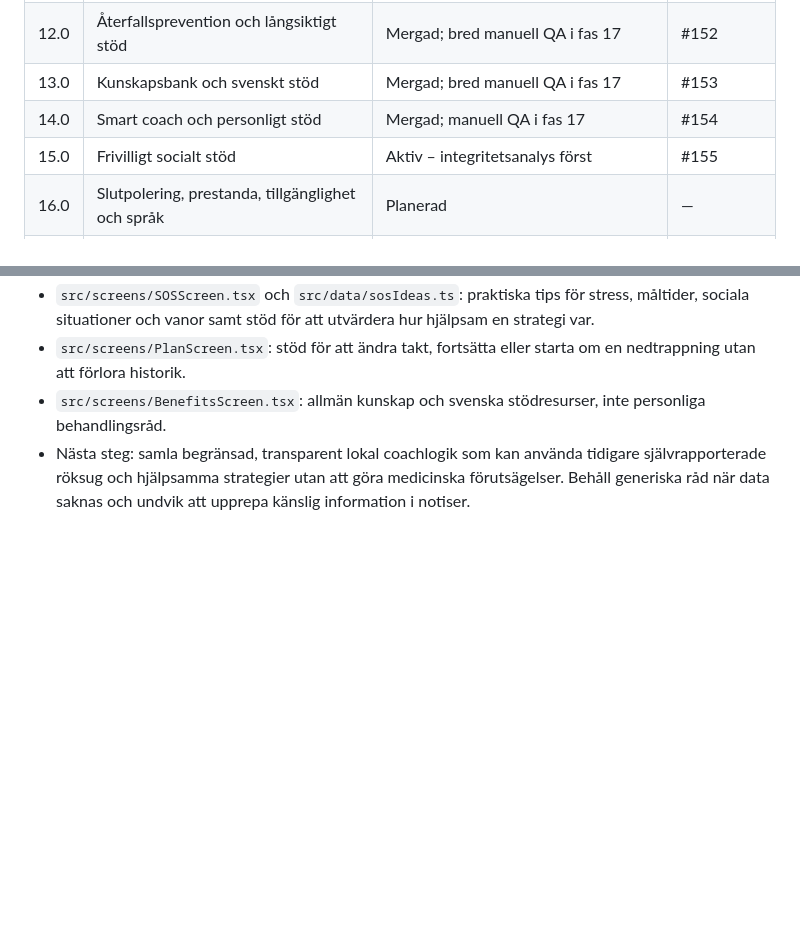
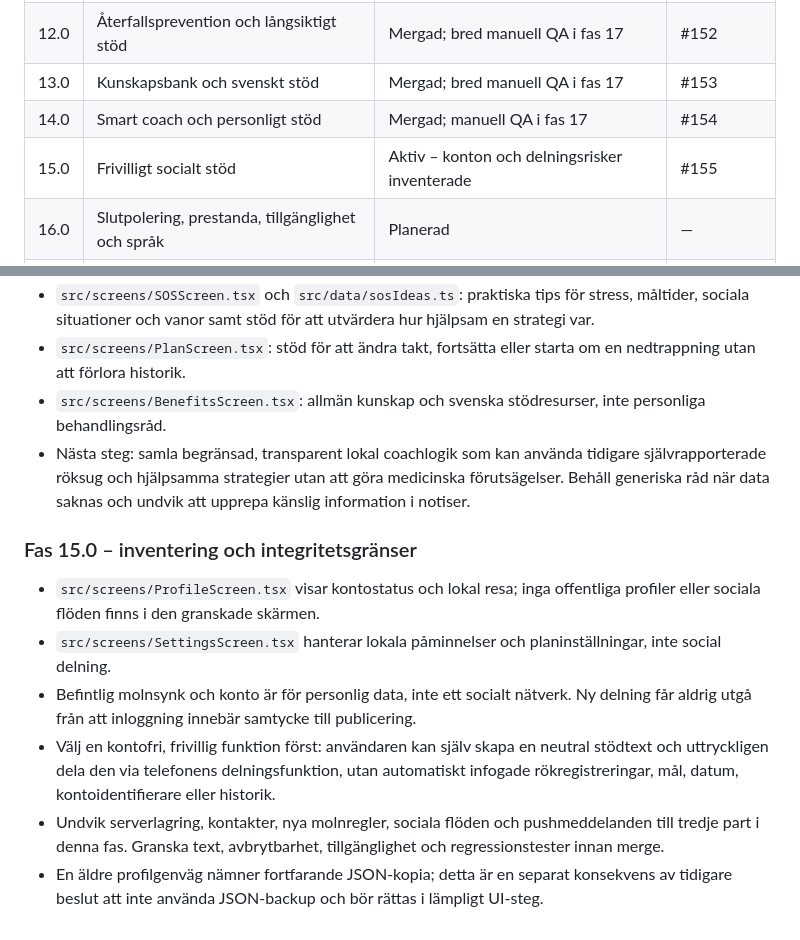
Before and after one commit to Wolfyslayer/Smoke-less-app, a Markdown page: docs/MASTER_ROADMAP.md, 2 parts joined by grey strips. Rendered like a GitHub page; blank space fills up the shorter version.

Commit message:
docs(social): inventory account surfaces and privacy risks before optional sharing

```diff
--- a/docs/MASTER_ROADMAP.md
+++ b/docs/MASTER_ROADMAP.md
@@ -34,7 +34,7 @@
 | 12.0 | Återfallsprevention och långsiktigt stöd | Mergad; bred manuell QA i fas 17 | #152 |
 | 13.0 | Kunskapsbank och svenskt stöd | Mergad; bred manuell QA i fas 17 | #153 |
 | 14.0 | Smart coach och personligt stöd | Mergad; manuell QA i fas 17 | #154 |
-| 15.0 | Frivilligt socialt stöd | Aktiv – integritetsanalys först | #155 |
+| 15.0 | Frivilligt socialt stöd | Aktiv – konton och delningsrisker inventerade | #155 |
 | 16.0 | Slutpolering, prestanda, tillgänglighet och språk | Planerad | — |
 | 16.3 | Android-tillbakaknapp och navigations-UX | Planerad | — |
 | 16.1 | Android-hemskärmswidgets | Planerad | — |
@@ -222,3 +222,12 @@ Status nedan är en konservativ arbetsbedömning utifrån implementerad funktion
 - `src/screens/PlanScreen.tsx`: stöd för att ändra takt, fortsätta eller starta om en nedtrappning utan att förlora historik.
 - `src/screens/BenefitsScreen.tsx`: allmän kunskap och svenska stödresurser, inte personliga behandlingsråd.
 - Nästa steg: samla begränsad, transparent lokal coachlogik som kan använda tidigare självrapporterade röksug och hjälpsamma strategier utan att göra medicinska förutsägelser. Behåll generiska råd när data saknas och undvik att upprepa känslig information i notiser.
+
+### Fas 15.0 – inventering och integritetsgränser
+
+- `src/screens/ProfileScreen.tsx` visar kontostatus och lokal resa; inga offentliga profiler eller sociala flöden finns i den granskade skärmen.
+- `src/screens/SettingsScreen.tsx` hanterar lokala påminnelser och planinställningar, inte social delning.
+- Befintlig molnsynk och konto är för personlig data, inte ett socialt nätverk. Ny delning får aldrig utgå från att inloggning innebär samtycke till publicering.
+- Välj en kontofri, frivillig funktion först: användaren kan själv skapa en neutral stödtext och uttryckligen dela den via telefonens delningsfunktion, utan automatiskt infogade rökregistreringar, mål, datum, kontoidentifierare eller historik.
+- Undvik serverlagring, kontakter, nya molnregler, sociala flöden och pushmeddelanden till tredje part i denna fas. Granska text, avbrytbarhet, tillgänglighet och regressionstester innan merge.
+- En äldre profilgenväg nämner fortfarande JSON-kopia; detta är en separat konsekvens av tidigare beslut att inte använda JSON-backup och bör rättas i lämpligt UI-steg.
```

------------------------------

Work order: Whenever a line of the records holds the string "docs", pick it out and copy it.

Completed exercise:
Before and after one commit to Wolfyslayer/Smoke-less-app, a Markdown page: docs/MASTER_ROADMAP.md, 2 parts joined by grey strips. Rendered like a GitHub page; blank space fills up the shorter version.
docs(social): inventory account surfaces and privacy risks before optional sharing
--- a/docs/MASTER_ROADMAP.md
+++ b/docs/MASTER_ROADMAP.md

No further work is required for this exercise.